For the entries below, print exactly the lines between the line holding "Before and after one commit to eloicampagne/graphtoolbox, a" and the line holding "Also changed, not shown: 3 other files.", inclusive, and nothing else.

Segment Open

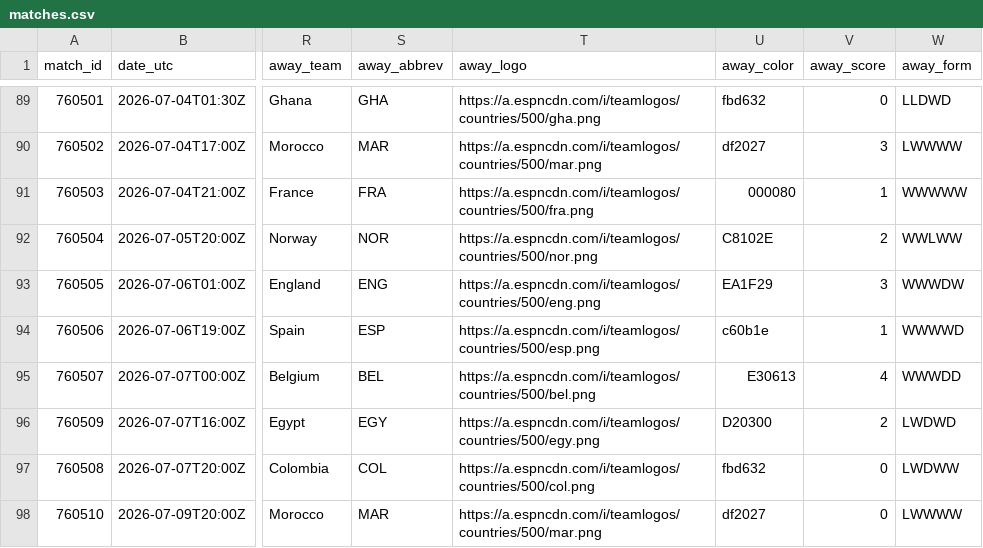
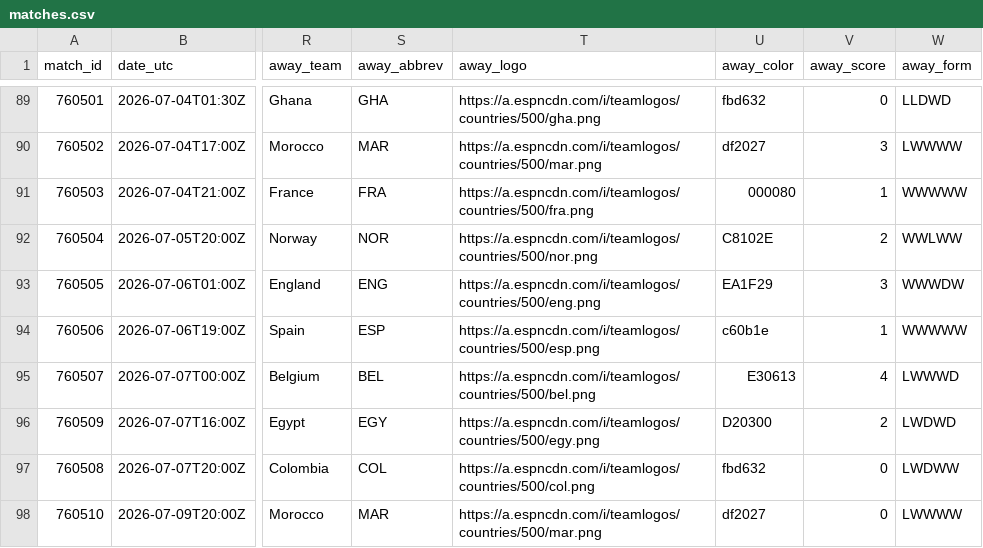
Before and after one commit to akarpie96/2026-worldcup-forecast, a CSV file: data/processed/matches.csv, drawn as a sheet; only a part is shown, gaps mark what is left out; the diff covers the shown part only; the diff names each change by its address in the sheet, - before the commit and + after, or states it on an @@ line.

```diff
--- a/data/processed/matches.csv
+++ b/data/processed/matches.csv
-W94 (away_form): WWWWD
+W94 (away_form): WWWWW
-W95 (away_form): WWWDD
+W95 (away_form): LWWWD
```
Also changed, not shown: 21 edited cells elsewhere in this file, data/processed/forecast_history.csv, data/processed/group_stage_matches.csv, 3 other files.
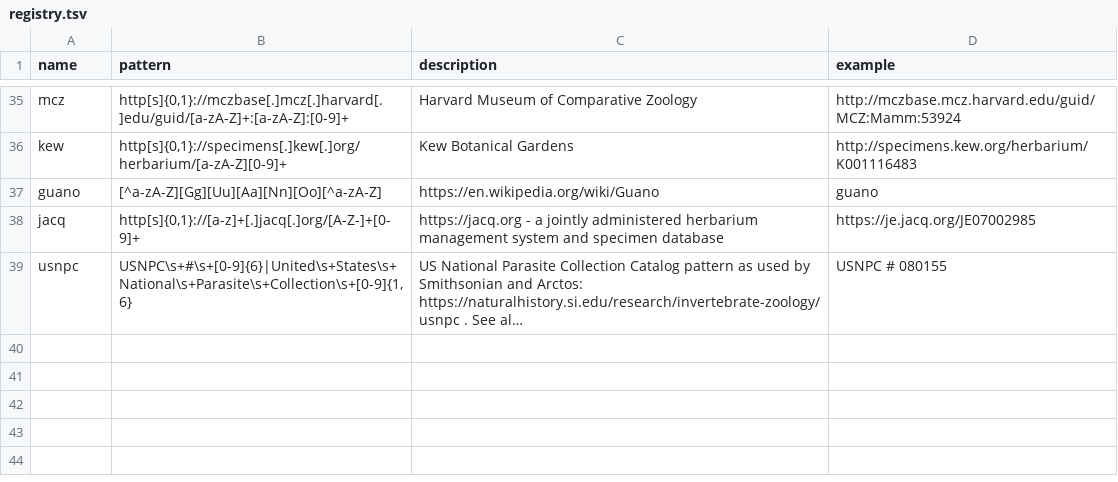
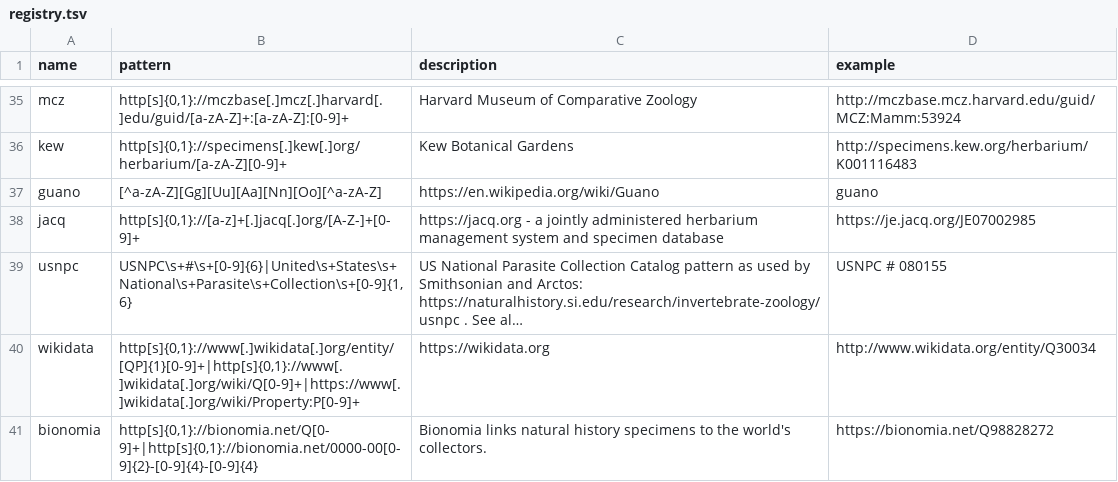
Before and after one commit to bio-guoda/preston-identifier-registry, a TSV file: registry.tsv, drawn as a sheet; only a part is shown, gaps mark what is left out; long unchanged cells end in …; the diff names each change by its address in the sheet, - before the commit and + after, or states it on an @@ line.

Commit message:
add wikidata and bionomia identifier pattern; @dshorthouse - please review if possible

```diff
--- a/registry.tsv
+++ b/registry.tsv
+row 40: wikidata | http[s]{0,1}://www[.]wikidata[.]org/entity/[QP]{1}[0-9]+|http[s]{0,1}://www[.]wikidata[.]org/wiki/Q[0-9]+|https://www[.]wikidata[.]org/wiki/Property:P[0-9]+ | https://wikidata.org | http://www.wikidata.org/entity/Q30034
+row 41: bionomia | http[s]{0,1}://bionomia.net/Q[0-9]+|http[s]{0,1}://bionomia.net/0000-00[0-9]{2}-[0-9]{4}-[0-9]{4} | Bionomia links natural history specimens to the world's collectors. | https://bionomia.net/Q98828272
```
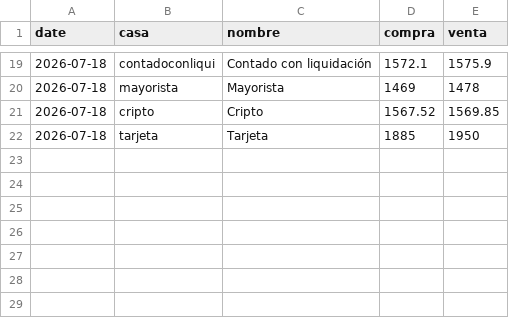
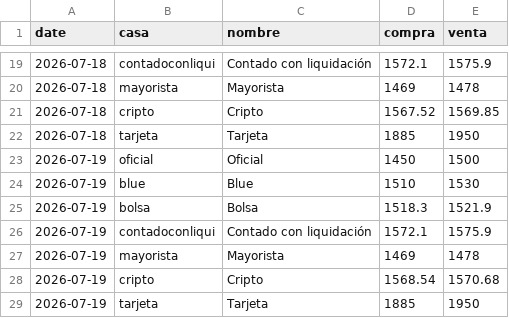
Before and after one commit to xerdan18/dolar-monitor, a CSV file: data/history.csv, drawn as a sheet; only a part is shown, gaps mark what is left out.

```diff
--- a/data/history.csv
+++ b/data/history.csv
@@ -22 +22,8 @@ date,casa,nombre,compra,venta
 2026-07-18,tarjeta,Tarjeta,1885,1950
+2026-07-19,oficial,Oficial,1450,1500
+2026-07-19,blue,Blue,1510,1530
+2026-07-19,bolsa,Bolsa,1518.3,1521.9
+2026-07-19,contadoconliqui,Contado con liquidación,1572.1,1575.9
+2026-07-19,mayorista,Mayorista,1469,1478
+2026-07-19,cripto,Cripto,1568.54,1570.68
+2026-07-19,tarjeta,Tarjeta,1885,1950
```
Also changed, not shown: 1 other file.
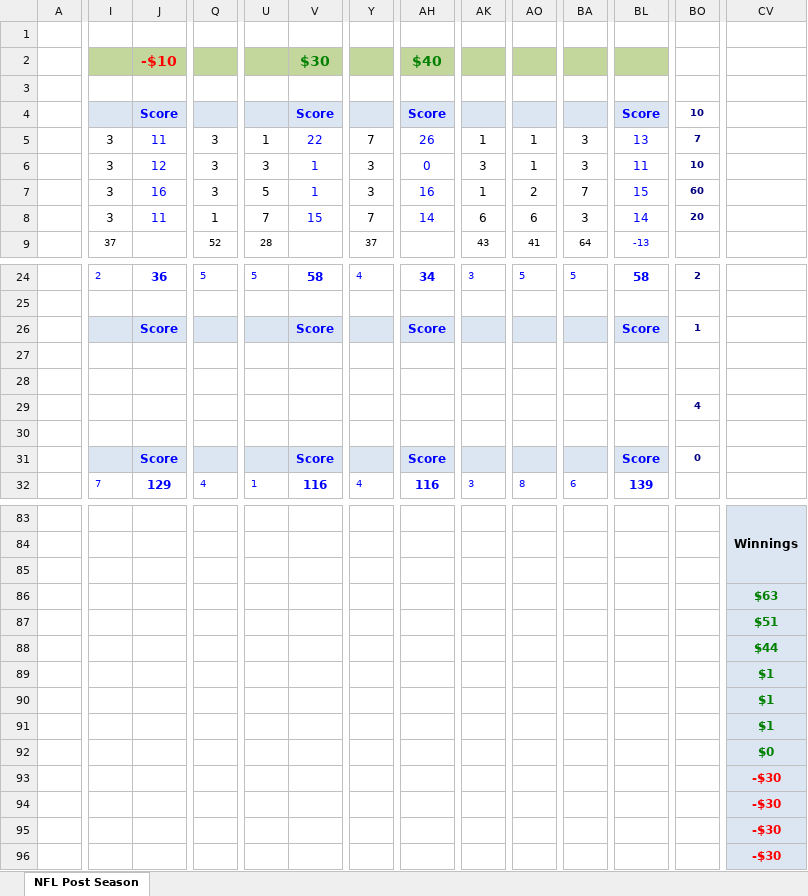
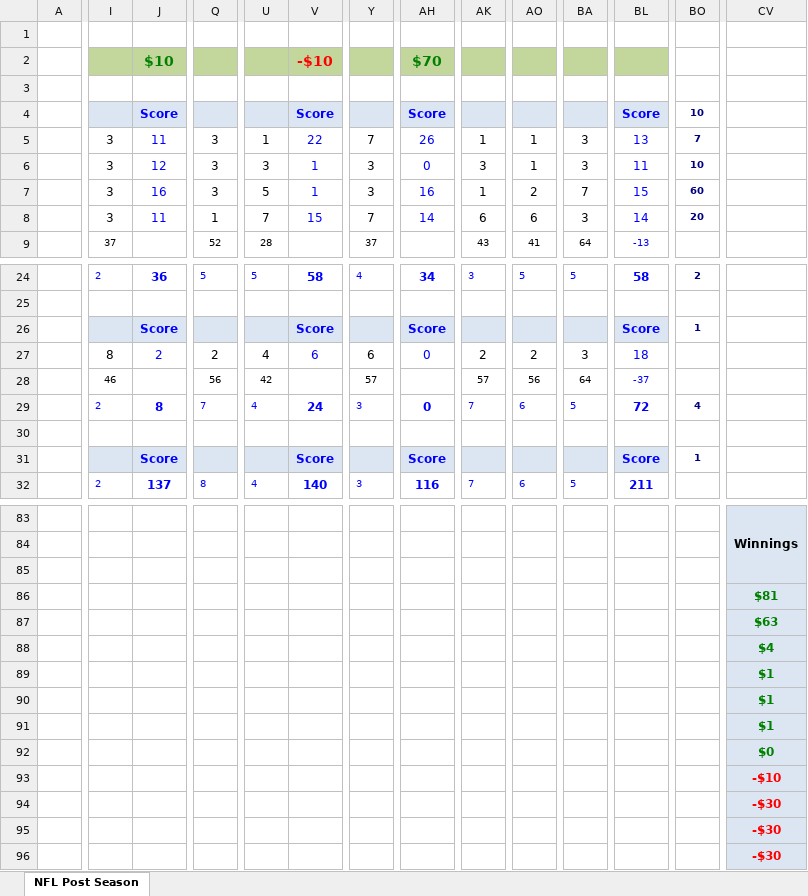
Before and after one commit to jlwebpages/fp, an Excel workbook: post_season_final.xlsm, sheet NFL Post Season, drawn as a sheet; only a part is shown, gaps mark what is left out; values as stored, in another font and other column widths than the file's, no borders; conditional formats not drawn; removed rows and columns are numbered as before the commit, all else as after; rows hold the shown columns only; the diff covers the shown part only; the diff names each change by its address in the sheet, - before the commit and + after, or states it on an @@ line.

Commit message:
2018 Post Season Week 4 Final update.

```diff
--- a/post_season_final.xlsm (sheet NFL Post Season)
+++ b/post_season_final.xlsm (sheet NFL Post Season)
-J2: -$10
+J2: $10
-J2 text colour: #FF0000
+J2 text colour: #008000
-V2: $30
+V2: -$10
-V2 text colour: #008000
+V2 text colour: #FF0000
-AH2: $40
+AH2: $70
-row 27: (empty)
-row 28: (empty)
-row 29:  |  |  |  |  |  |  |  |  |  |  |  | 4
+row 27:  | 8 | 2 | 2 | 4 | 6 | 6 | 0 | 2 | 2 | 3 | 18
+row 28:  | 46 |  | 56 | 42 |  | 57 |  | 57 | 56 | 64 | -37
+row 29:  | 2 | 8 | 7 | 4 | 24 | 3 | 0 | 7 | 6 | 5 | 72 | 4
-BO31: 0
+BO31: 1
-I32: 7
+I32: 2
-J32: 129
+J32: 137
-Q32: 4
+Q32: 8
-U32: 1
+U32: 4
-V32: 116
+V32: 140
-Y32: 4
+Y32: 3
-AK32: 3
+AK32: 7
-AO32: 8
+AO32: 6
-BA32: 6
+BA32: 5
-BL32: 139
+BL32: 211
+row 86:  |  |  |  |  |  |  |  |  |  |  |  |  | $81
-row 87:  |  |  |  |  |  |  |  |  |  |  |  |  | $51
-CV88: $44
+CV88: $4
-CV93: -$30
+CV93: -$10
```
Also changed, not shown: 2 added rows, 2 removed rows and 73 edited cells elsewhere in this sheet, formulas that keep their value, hidden cells, 4 other files.
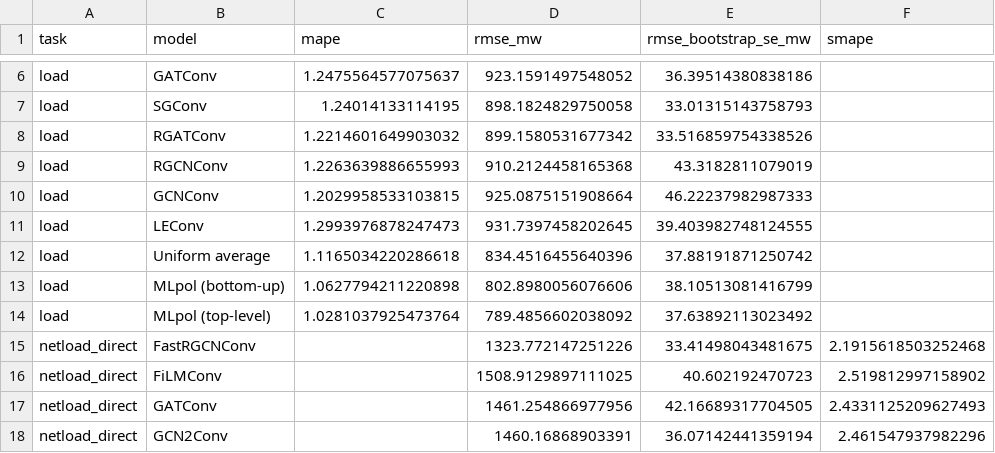
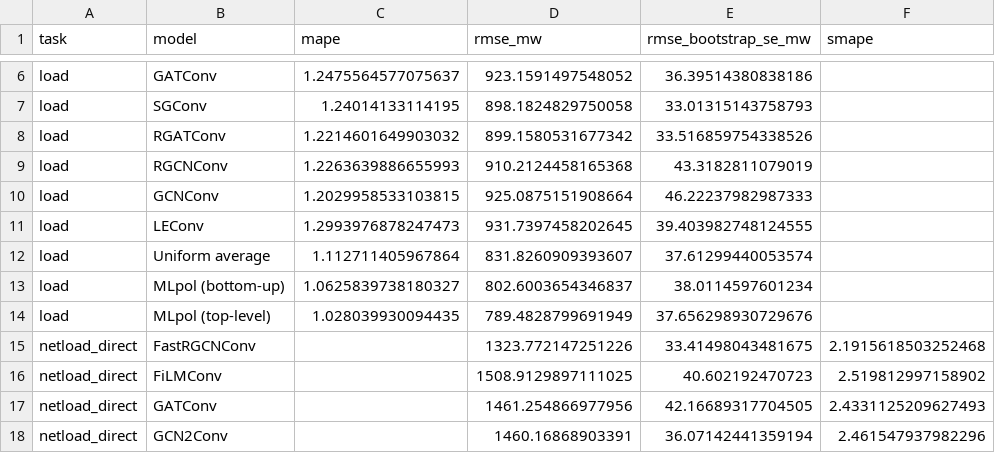
Before and after one commit to eloicampagne/graphtoolbox, a CSV file: examples/results_cached_statistics/metrics.csv, drawn as a sheet; only a part is shown, gaps mark what is left out.

Commit message:
fix(examples): regenerate the cached statistics from the 46-operator archive
The committed outputs of reproduce_paper_statistics.py predated the removal of
ECConv, an alias of NNConv, from the load archive, so their aggregates and MCS
size did not match the paper.

```diff
--- a/examples/results_cached_statistics/metrics.csv
+++ b/examples/results_cached_statistics/metrics.csv
@@ -11,5 +11,5 @@ load,GCNConv,1.2029958533103815,925.0875151908664,46.22237982987333,
 load,LEConv,1.2993976878247473,931.7397458202645,39.403982748124555,
-load,Uniform average,1.1165034220286618,834.4516455640396,37.88191871250742,
-load,MLpol (bottom-up),1.0627794211220898,802.8980056076606,38.10513081416799,
-load,MLpol (top-level),1.0281037925473764,789.4856602038092,37.63892113023492,
+load,Uniform average,1.112711405967864,831.8260909393607,37.61299440053574,
+load,MLpol (bottom-up),1.0625839738180327,802.6003654346837,38.0114597601234,
+load,MLpol (top-level),1.028039930094435,789.4828799691949,37.656298930729676,
 netload_direct,FastRGCNConv,,1323.772147251226,33.41498043481675,2.1915618503252468
```
Also changed, not shown: 3 other files.
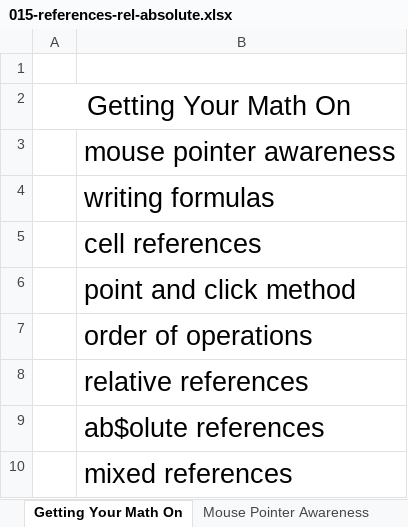
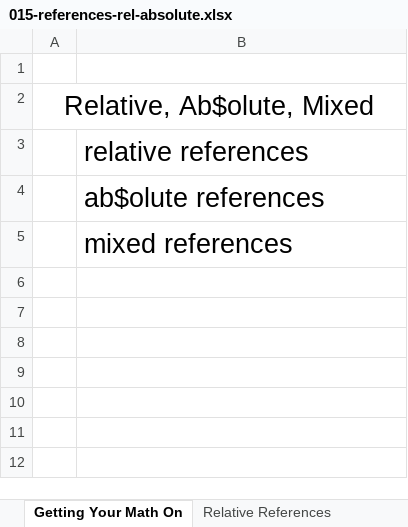
Before and after one commit to GoesToEleven/microsoft-excel, an Excel workbook: 01-beginner/015-references-rel-absolute.xlsx, sheet Getting Your Math On, drawn as a sheet; values as stored, in another font and other column widths than the file's, no borders; the diff names each change by its address in the sheet, - before the commit and + after, or states it on an @@ line.

```diff
--- a/01-beginner/015-references-rel-absolute.xlsx (sheet Getting Your Math On)
+++ b/01-beginner/015-references-rel-absolute.xlsx (sheet Getting Your Math On)
-sheet tab: Mouse Pointer Awareness
-A2: Getting Your Math On
+A2: Relative, Ab$olute, Mixed
-row 3:  | mouse pointer awareness
-row 4:  | writing formulas
-row 5:  | cell references
-row 6:  | point and click method
-row 7:  | order of operations
```
Also changed, not shown: sheet Relative References, sheet Ab$olute References, other sheet tabs, formulas that keep their value, charts or pictures, 01-beginner/014-Writing-Formulas.xlsx, 01-beginner/016-ranges-colon-notation.xlsx, 3 other files.
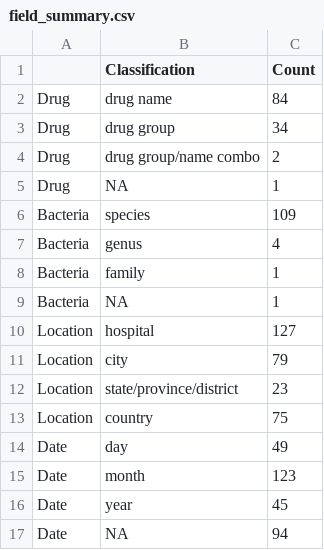
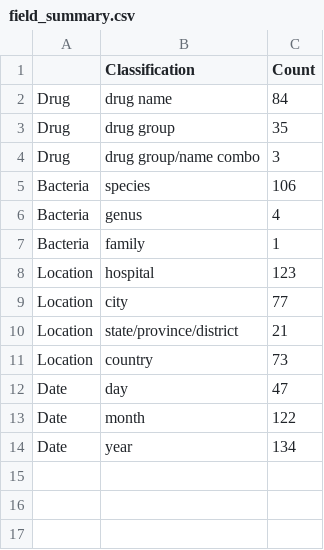
Before and after one commit to ecohealthalliance/amr-db, a CSV file: figures/field_summary.csv, drawn as a sheet.

```diff
--- a/figures/field_summary.csv
+++ b/figures/field_summary.csv
@@ -2,16 +2,13 @@
 Drug,drug name,84
-Drug,drug group,34
-Drug,drug group/name combo,2
-Drug,NA,1
-Bacteria,species,109
+Drug,drug group,35
+Drug,drug group/name combo,3
+Bacteria,species,106
 Bacteria,genus,4
 Bacteria,family,1
-Bacteria,NA,1
-Location,hospital,127
-Location,city,79
-Location,state/province/district,23
-Location,country,75
-Date,day,49
-Date,month,123
-Date,year,45
-Date,NA,94
+Location,hospital,123
+Location,city,77
+Location,state/province/district,21
+Location,country,73
+Date,day,47
+Date,month,122
+Date,year,134
```
Also changed, not shown: data/events_db.csv, 12 other files.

Segment Closed

**OUTPUT FOR THIS EXERCISE:**
Before and after one commit to eloicampagne/graphtoolbox, a CSV file: examples/results_cached_statistics/metrics.csv, drawn as a sheet; only a part is shown, gaps mark what is left out.

Commit message:
fix(examples): regenerate the cached statistics from the 46-operator archive
The committed outputs of reproduce_paper_statistics.py predated the removal of
ECConv, an alias of NNConv, from the load archive, so their aggregates and MCS
size did not match the paper.

```diff
--- a/examples/results_cached_statistics/metrics.csv
+++ b/examples/results_cached_statistics/metrics.csv
@@ -11,5 +11,5 @@ load,GCNConv,1.2029958533103815,925.0875151908664,46.22237982987333,
 load,LEConv,1.2993976878247473,931.7397458202645,39.403982748124555,
-load,Uniform average,1.1165034220286618,834.4516455640396,37.88191871250742,
-load,MLpol (bottom-up),1.0627794211220898,802.8980056076606,38.10513081416799,
-load,MLpol (top-level),1.0281037925473764,789.4856602038092,37.63892113023492,
+load,Uniform average,1.112711405967864,831.8260909393607,37.61299440053574,
+load,MLpol (bottom-up),1.0625839738180327,802.6003654346837,38.0114597601234,
+load,MLpol (top-level),1.028039930094435,789.4828799691949,37.656298930729676,
 netload_direct,FastRGCNConv,,1323.772147251226,33.41498043481675,2.1915618503252468
```
Also changed, not shown: 3 other files.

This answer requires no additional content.